Main conclusion: Ferulic acid esterases have been identified and partially purified from maize pollen. Results suggest that maize pollen FAEs may play an important role in pollen fertilization. Abstract: A critical step in maize (Zea mays) seed production involves fertilization of the ovule by pollen, a process that relies on ability of the pollen tube to grow through the highly structured and feruloylated arabinoxylan/cellulose-rich tissue of the silk and stigma. It is known that different cell wall hydrolases are present on the surface of pollen. An important hydrolase reported to date is an endo-xylanase (ZmXYN1). We report presence and characterization of another hydrolase, ferulic acid esterase (FAE), in maize pollen. Using a combination of biochemical approaches, these FAEs were partially purified and characterized with respect to their biochemical properties and putative sequences. Maize pollen FAEs were shown to be expressed early during pollen development, to release significant amounts of both monomeric and dimeric ferulates esterified from maize silks and other grass cell walls, and to synergize with an externally applied fungal endo-1,4-β-xylanase on the release of cell wall ferulates and diferulates. Preliminary analysis of maize silk cell walls following pollination, showed a significant reduction of esterified ferulates up to 96 h following pollination, compared to unpollinated silks. These results suggest that maize pollen FAEs may play an important biological role in pollen fertilization and possibly in seed production.

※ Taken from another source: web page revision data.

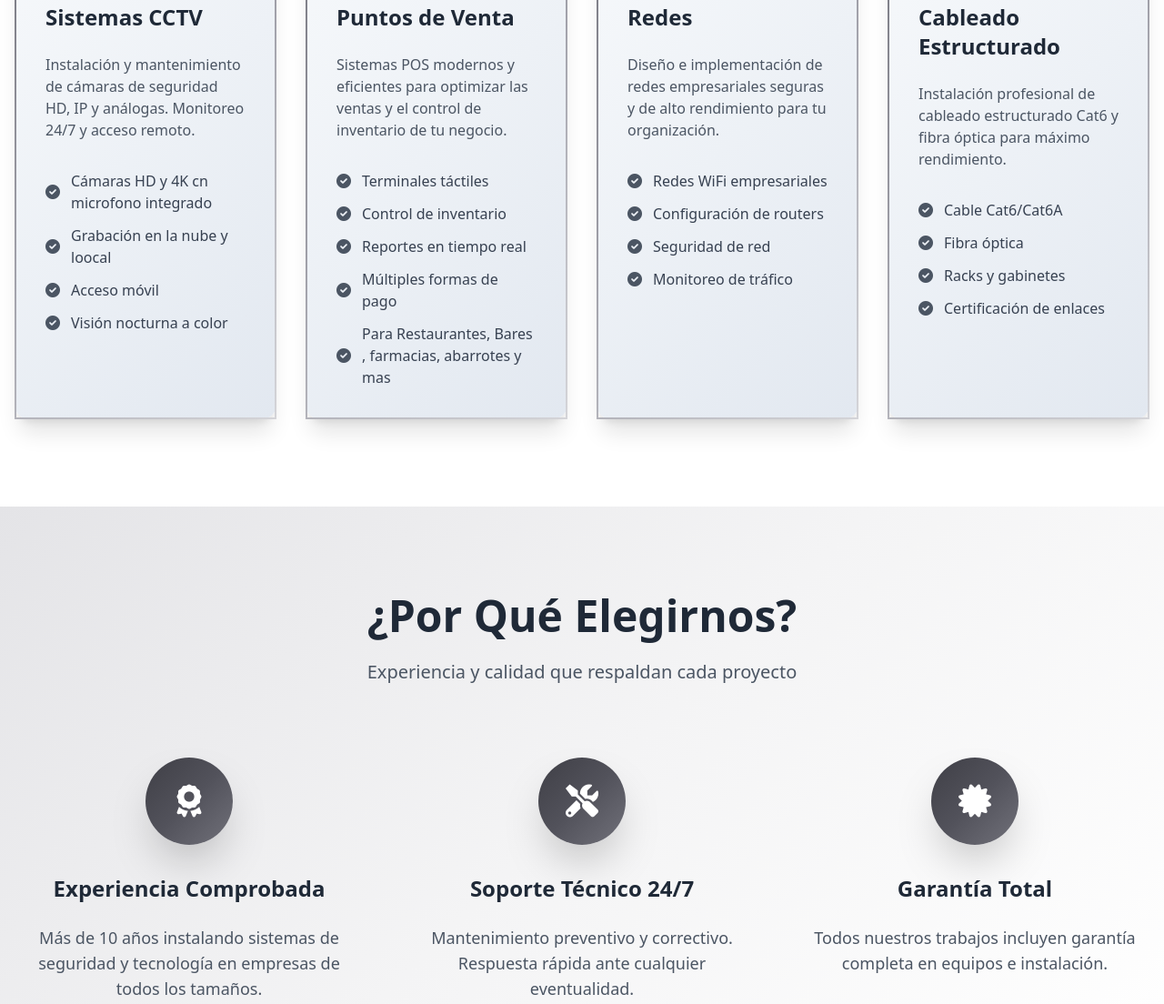
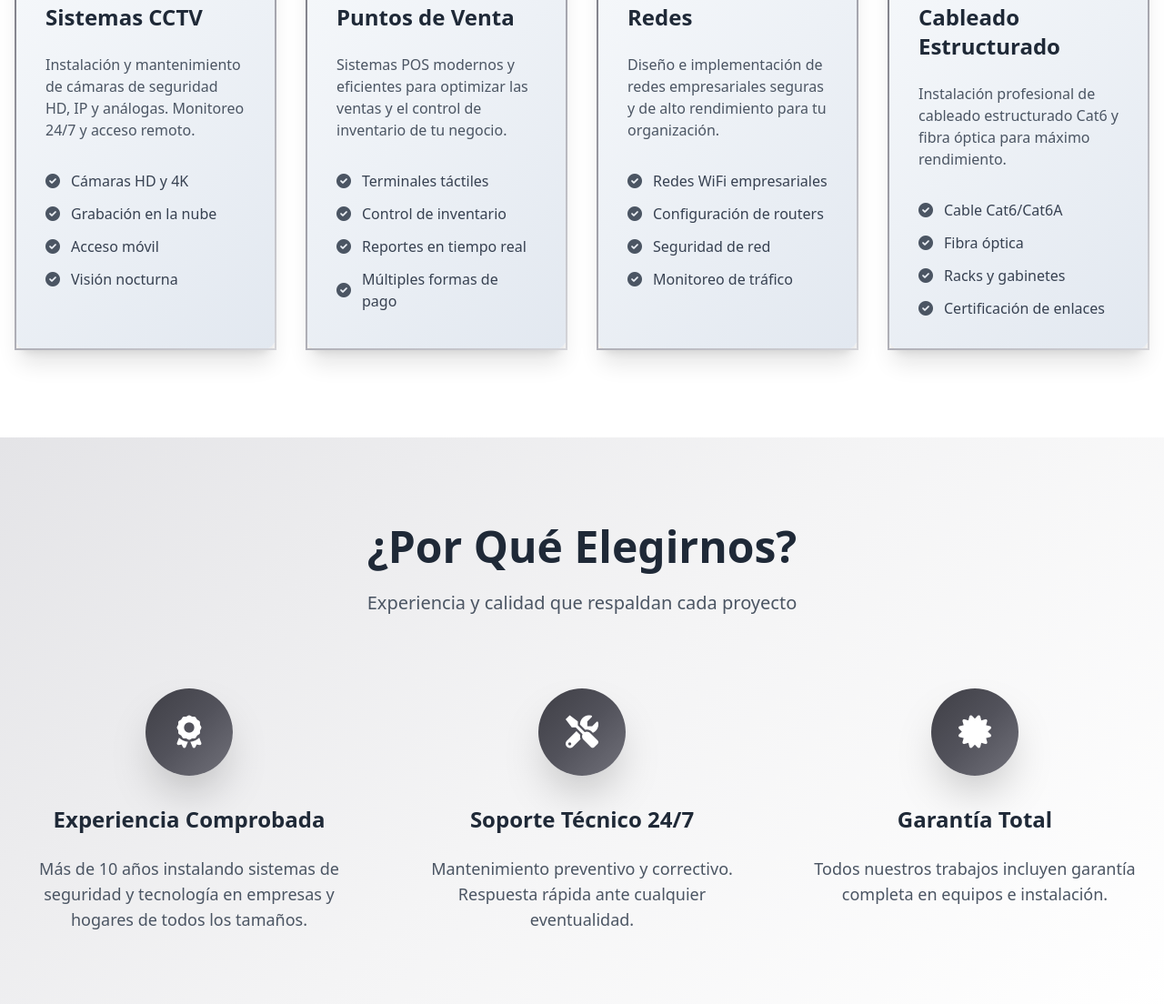
Before and after one commit to h3ro0d3s/AVRASEG, a plain HTML site: page index.html in a window 1280 px wide. Shown: the part 1023-2127 px from the top of the page at 91% size. Drawn offline with nearby package versions, Linux system fonts and the light colour scheme.

Commit message:
Add files via upload

```diff
--- a/index.html
+++ b/index.html
@@ -99,10 +99,10 @@
                     <h3 class="text-2xl font-bold text-gray-800 mb-6">Sistemas CCTV</h3>
                     <p class="text-gray-600 mb-8 font-medium">Instalación y mantenimiento de cámaras de seguridad HD, IP y análogas. Monitoreo 24/7 y acceso remoto.</p>
                     <ul class="text-gray-700 space-y-3 font-medium">
-                        <li class="flex items-center"><i class="fas fa-check-circle text-gray-600 mr-3"></i>Cámaras HD y 4K cn microfono integrado</li>
-                        <li class="flex items-center"><i class="fas fa-check-circle text-gray-600 mr-3"></i>Grabación en la nube y loocal</li>
+                        <li class="flex items-center"><i class="fas fa-check-circle text-gray-600 mr-3"></i>Cámaras HD y 4K</li>
+                        <li class="flex items-center"><i class="fas fa-check-circle text-gray-600 mr-3"></i>Grabación en la nube</li>
                         <li class="flex items-center"><i class="fas fa-check-circle text-gray-600 mr-3"></i>Acceso móvil</li>
-                        <li class="flex items-center"><i class="fas fa-check-circle text-gray-600 mr-3"></i>Visión nocturna a color </li>
+                        <li class="flex items-center"><i class="fas fa-check-circle text-gray-600 mr-3"></i>Visión nocturna</li>
                     </ul>
                 </div>
 
@@ -118,7 +118,6 @@
                         <li class="flex items-center"><i class="fas fa-check-circle text-gray-600 mr-3"></i>Control de inventario</li>
                         <li class="flex items-center"><i class="fas fa-check-circle text-gray-600 mr-3"></i>Reportes en tiempo real</li>
                         <li class="flex items-center"><i class="fas fa-check-circle text-gray-600 mr-3"></i>Múltiples formas de pago</li>
-                        <li class="flex items-center"><i class="fas fa-check-circle text-gray-600 mr-3"></i>Para Restaurantes, Bares , farmacias, abarrotes y mas </li>
                     </ul>
                 </div>
 
@@ -169,7 +168,7 @@
                         <i class="fas fa-award text-white text-4xl"></i>
                     </div>
                     <h3 class="text-2xl font-bold text-gray-800 mb-6">Experiencia Comprobada</h3>
-                    <p class="text-gray-600 font-medium text-lg">Más de 10 años instalando sistemas de seguridad y tecnología en empresas de todos los tamaños.</p>
+                    <p class="text-gray-600 font-medium text-lg">Más de 10 años instalando sistemas de seguridad y tecnología en empresas y hogares de todos los tamaños.</p>
                 </div>
 
                 <div class="text-center">
@@ -228,8 +227,8 @@
                         <i class="fas fa-map-marker-alt text-white text-3xl"></i>
                     </div>
                     <h3 class="text-2xl font-bold text-gray-800 mb-6">Dirección</h3>
-                    <p class="text-gray-700 font-bold mb-2">Mamey 4 Mza 34</p>
-                    <p class="text-gray-700 font-bold mb-2">Las Huertas 3ra Sección</p>
+                    <p class="text-gray-700 font-bold mb-2"></p>
+                    <p class="text-gray-700 font-bold mb-2"> </p>
                     <p class="text-gray-600 font-medium">Naucalpan de Juárez</p>
                     <p class="text-gray-600 font-medium">Estado de México</p>
                 </div>
@@ -316,7 +315,7 @@
             </div>
 
             <div class="border-t border-gray-700 mt-12 pt-8 text-center text-gray-400">
-                <p>&copy; 2017 AV RA Seguridad. Todos los derechos reservados.</p>
+                <p>&copy; 2024 AV RA Seguridad. Todos los derechos reservados.</p>
             </div>
         </div>
     </footer>
```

All Science Journal Classification (ASJC) codes
- Plant Science